Particularly in the business world, but not only there, there's a canard about how people hate and resist change. This gets trotted out every time someone wants to have a reorganization or new procedures, and they meet resistance. It's a way to trivialize everyone's concerns and objections: people are just being reactionary and territorial, protecting the way they've always done things because they appreciate the familiarity. People hate change. People are irrationally afraid of change. Thus, we can ignore their objections, as they're founded in an irrational closed-mindedness.
Like any good bit of bullcrap, this has a germ of truth in it. To varying extents, people do have a certain level of inertia. But at the same time, take any one of those supposedly change-hating individuals and consider their entire lives. Some of them will enjoy living every day the same way but most of them periodically make big changes in their lives: take up new hobbies, meet new people, explore different kinds of entertainment, go out of their way to avoid the equally-trite cliché of a boring routine where every day is the same.
Pay attention, Mr. Business Consultant. Ask those people about change in the workplace, and I bet every one of them will have a dozen ideas for ways things can and should change about how their business works. Given half a chance, they would jump on the least opportunity to make those changes. Some of those changes are petty, some are sweeping. None of them are driven by inertia. These people who you mock for being change-resistant would reinvent their entire business day if you just let them.
What people really hate is being out of control of change. They don't hate change: they hate the specific changes you're forcing on them, and their own complete lack of influence over those changes.
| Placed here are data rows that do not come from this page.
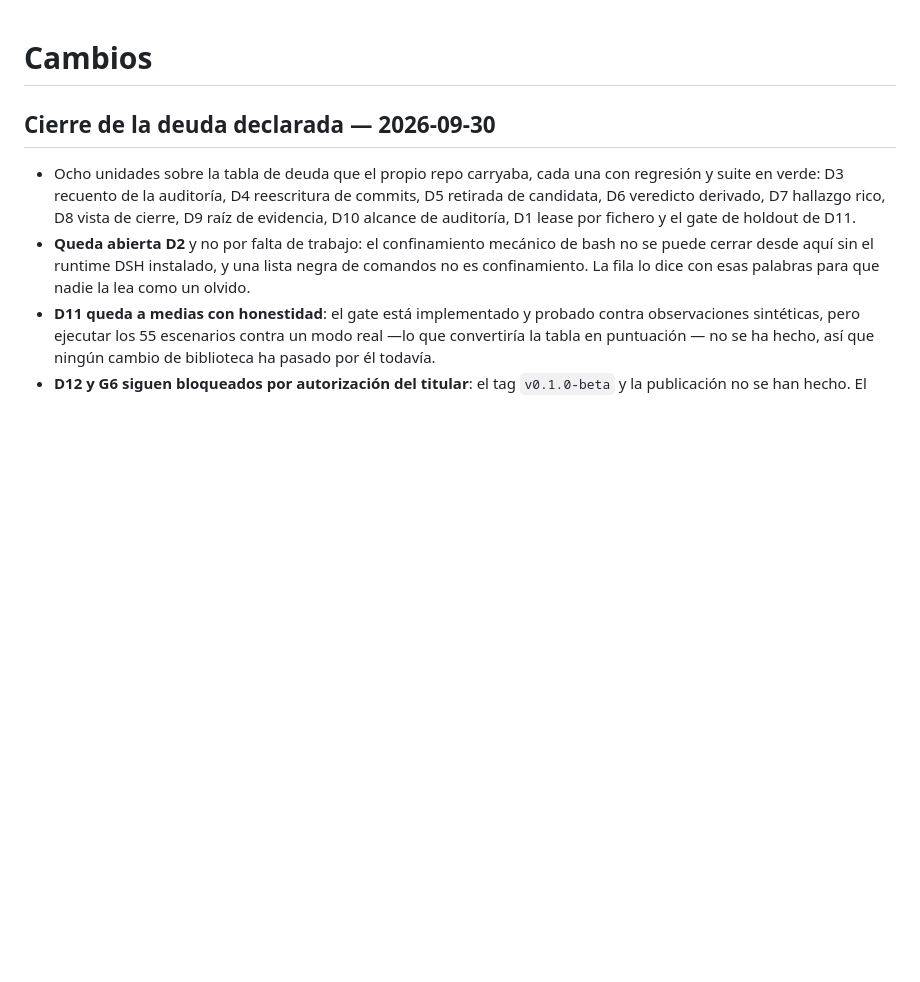
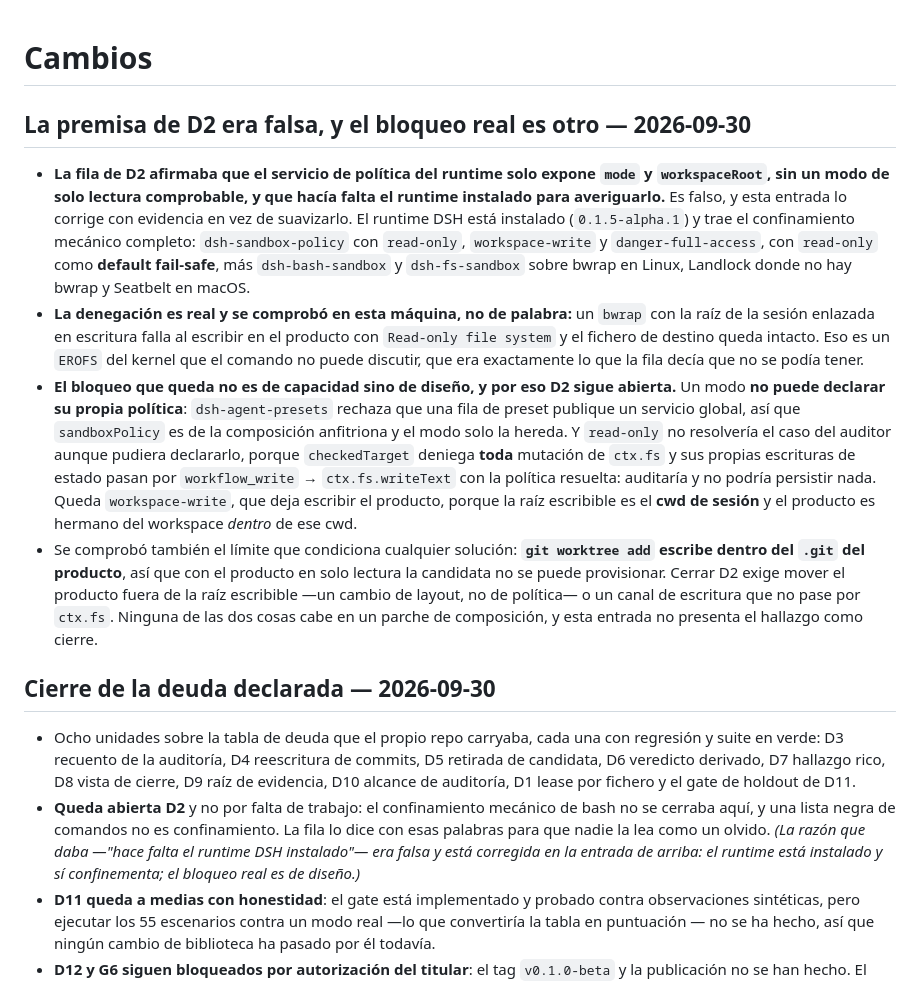
Before and after one commit to MadManJohnSmith/Improvement, a Markdown page: CHANGELOG.md, the part around the change. GitHub-like rendering; blank space fills up the shorter version.

Commit message:
Correct D2: the runtime does confine, and the real blocker is design

```diff
--- a/CHANGELOG.md
+++ b/CHANGELOG.md
@@ -1,8 +1,14 @@
 # Cambios
+
+## La premisa de D2 era falsa, y el bloqueo real es otro — 2026-09-30
+- **La fila de D2 afirmaba que el servicio de política del runtime solo expone `mode` y `workspaceRoot`, sin un modo de solo lectura comprobable, y que hacía falta el runtime instalado para averiguarlo.** Es falso, y esta entrada lo corrige con evidencia en vez de suavizarlo. El runtime DSH está instalado (`0.1.5-alpha.1`) y trae el confinamiento mecánico completo: `dsh-sandbox-policy` con `read-only`, `workspace-write` y `danger-full-access`, con `read-only` como **default fail-safe**, más `dsh-bash-sandbox` y `dsh-fs-sandbox` sobre bwrap en Linux, Landlock donde no hay bwrap y Seatbelt en macOS.
+- **La denegación es real y se comprobó en esta máquina, no de palabra:** un `bwrap` con la raíz de la sesión enlazada en escritura falla al escribir en el producto con `Read-only file system` y el fichero de destino queda intacto. Eso es un `EROFS` del kernel que el comando no puede discutir, que era exactamente lo que la fila decía que no se podía tener.
+- **El bloqueo que queda no es de capacidad sino de diseño, y por eso D2 sigue abierta.** Un modo **no puede declarar su propia política**: `dsh-agent-presets` rechaza que una fila de preset publique un servicio global, así que `sandboxPolicy` es de la composición anfitriona y el modo solo la hereda. Y `read-only` no resolvería el caso del auditor aunque pudiera declararlo, porque `checkedTarget` deniega **toda** mutación de `ctx.fs` y sus propias escrituras de estado pasan por `workflow_write` → `ctx.fs.writeText` con la política resuelta: auditaría y no podría persistir nada. Queda `workspace-write`, que deja escribir el producto, porque la raíz escribible es el **cwd de sesión** y el producto es hermano del workspace *dentro* de ese cwd.
+- Se comprobó también el límite que condiciona cualquier solución: **`git worktree add` escribe dentro del `.git` del producto**, así que con el producto en solo lectura la candidata no se puede provisionar. Cerrar D2 exige mover el producto fuera de la raíz escribible —un cambio de layout, no de política— o un canal de escritura que no pase por `ctx.fs`. Ninguna de las dos cosas cabe en un parche de composición, y esta entrada no presenta el hallazgo como cierre.
 
 ## Cierre de la deuda declarada — 2026-09-30
 - Ocho unidades sobre la tabla de deuda que el propio repo carryaba, cada una con regresión y suite en verde: D3 recuento de la auditoría, D4 reescritura de commits, D5 retirada de candidata, D6 veredicto derivado, D7 hallazgo rico, D8 vista de cierre, D9 raíz de evidencia, D10 alcance de auditoría, D1 lease por fichero y el gate de holdout de D11.
-- **Queda abierta D2** y no por falta de trabajo: el confinamiento mecánico de bash no se puede cerrar desde aquí sin el runtime DSH instalado, y una lista negra de comandos no es confinamiento. La fila lo dice con esas palabras para que nadie la lea como un olvido.
+- **Queda abierta D2** y no por falta de trabajo: el confinamiento mecánico de bash no se cerraba aquí, y una lista negra de comandos no es confinamiento. La fila lo dice con esas palabras para que nadie la lea como un olvido. *(La razón que daba —"hace falta el runtime DSH instalado"— era falsa y está corregida en la entrada de arriba: el runtime está instalado y sí confinementa; el bloqueo real es de diseño.)*
 - **D11 queda a medias con honestidad**: el gate está implementado y probado contra observaciones sintéticas, pero ejecutar los 55 escenarios contra un modo real —lo que convertiría la tabla en puntuación — no se ha hecho, así que ningún cambio de biblioteca ha pasado por él todavía.
 - **D12 y G6 siguen bloqueados por autorización del titular**: el tag `v0.1.0-beta` y la publicación no se han hecho. El árbol tiene diez commits locales por delante de `origin/dev` y cero tags.
 
```
Also changed, not shown: PLAN_IMPLEMENTACION.md (+1 -1 lines), docs/status.md (+8 -1 lines).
When you trivialize their concerns with a three-word, zero-meaning aphorism that isn't even true, you're perpetrating the very mindlessness and closed-mindedness you're accusing them of.